William Bullein, Bulleins bulwarke of defence against all sicknesse, soarenesse, and woundes. London, 1562. Reproduced by kind permission of the Syndics of Cambridge University Library.
Anon., Hortus Siccus. Oxford, 17th century. Reproduced with the permission of the Rector and scholars of Exeter College Oxford.

The early modern garden was also a space of enquiry into the secrets of nature – secrets that were thought of in both religious and proto-scientific terms, and sometimes both at once. Of particular interest were the medicinal virtues of plants, which might be used as the basis of health-restoring ‘simples’ or ‘physic’. On the one hand, the widespread idea of reading the ‘book of nature’ or the ‘book of the world’, as the second part of God’s revelation alongside the book of scripture, gave Christians licence to seek knowledge of God in his creation. On the other, as the seventeenth century progressed, botanists and physicians became increasingly interested in using sensory, empirical evidence to understand the natural world. These two strands of thought came together in the idea that herbs and plants had medicinal qualities that could be uncovered by experiment. In developing new medicines that would improve health and extend life, botanists and physicians were supposed to help restore humankind to a state of Edenic happiness.

The two images here demonstrate different ways of recording botanical knowledge in the early modern period. The image on the left is taken from a popular ‘herbal’, which includes illustrations to help readers identify certain plants as well as information about their effects in treating a variety of ailments.

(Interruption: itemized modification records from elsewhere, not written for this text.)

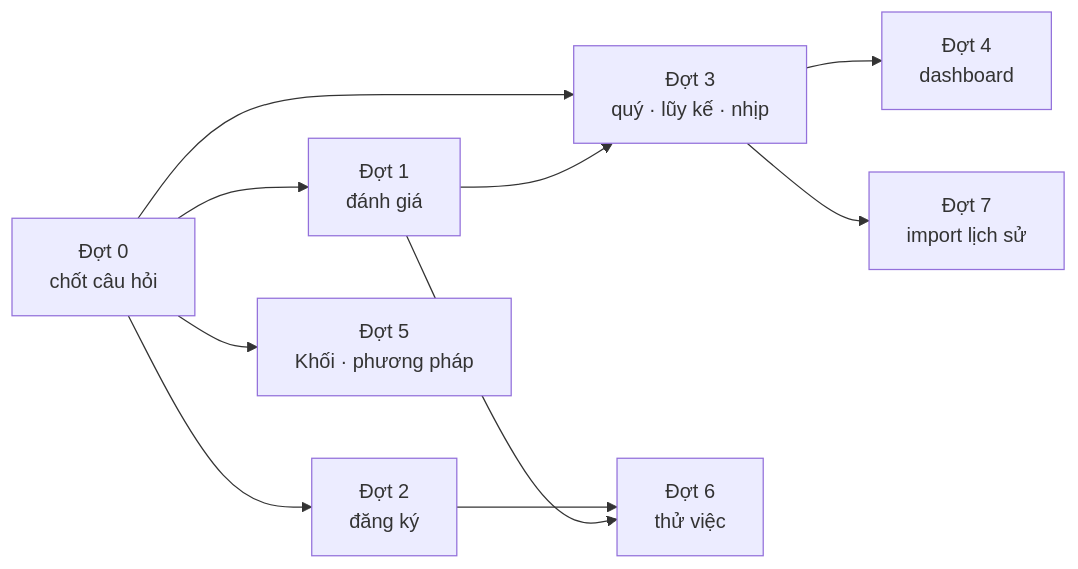
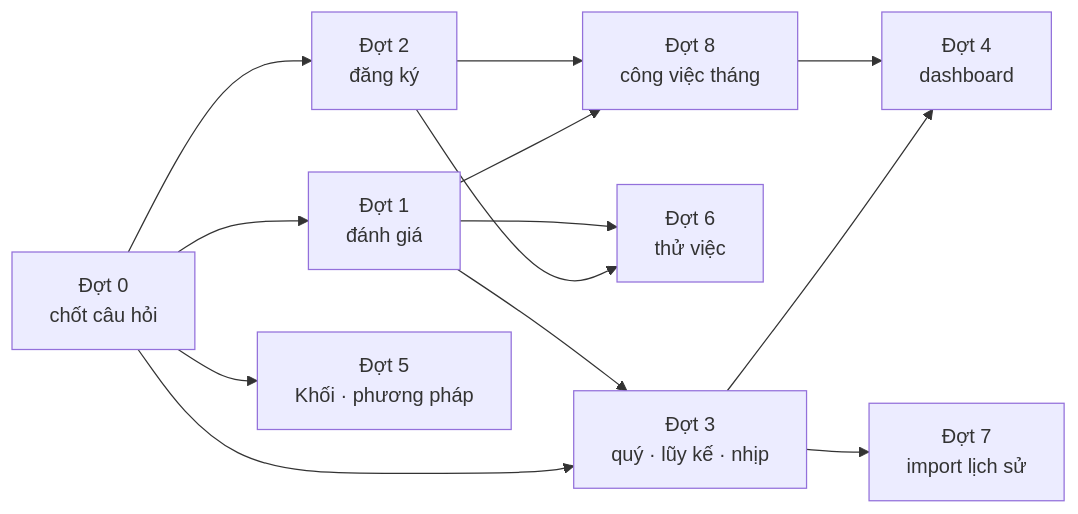
One commit to harleyng/kpi-management changed the diagram in docs/plans/KPI_update_plan_2210.md. Above: the diagram before and after it, drawn with Mermaid. The commit also changed other lines of this file and 1 other file, not shown here.

First line of the commit message:
docs(plans): implementation plan for module 4, monthly work (Đợt 8, PEND-14)

````diff
--- a/docs/plans/KPI_update_plan_2210.md
+++ b/docs/plans/KPI_update_plan_2210.md
@@ -26,12 +28,15 @@
 ```mermaid
 flowchart LR
   W0[Đợt 0<br/>chốt câu hỏi] --> W1[Đợt 1<br/>đánh giá]
   W0 --> W2[Đợt 2<br/>đăng ký]
   W0 --> W3[Đợt 3<br/>quý · lũy kế · nhịp]
   W1 --> W3
   W3 --> W4[Đợt 4<br/>dashboard]
   W0 --> W5[Đợt 5<br/>Khối · phương pháp]
   W2 --> W6[Đợt 6<br/>thử việc]
   W1 --> W6
   W3 --> W7[Đợt 7<br/>import lịch sử]
+  W1 --> W8[Đợt 8<br/>công việc tháng]
+  W2 --> W8
+  W8 --> W4
 ```
````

The image on the right is from a ‘hortus siccus’, a collection of dried botanical specimens: it exemplifies a turn away from texts and representations as a means of communicating knowledge to a new interest in the material object itself.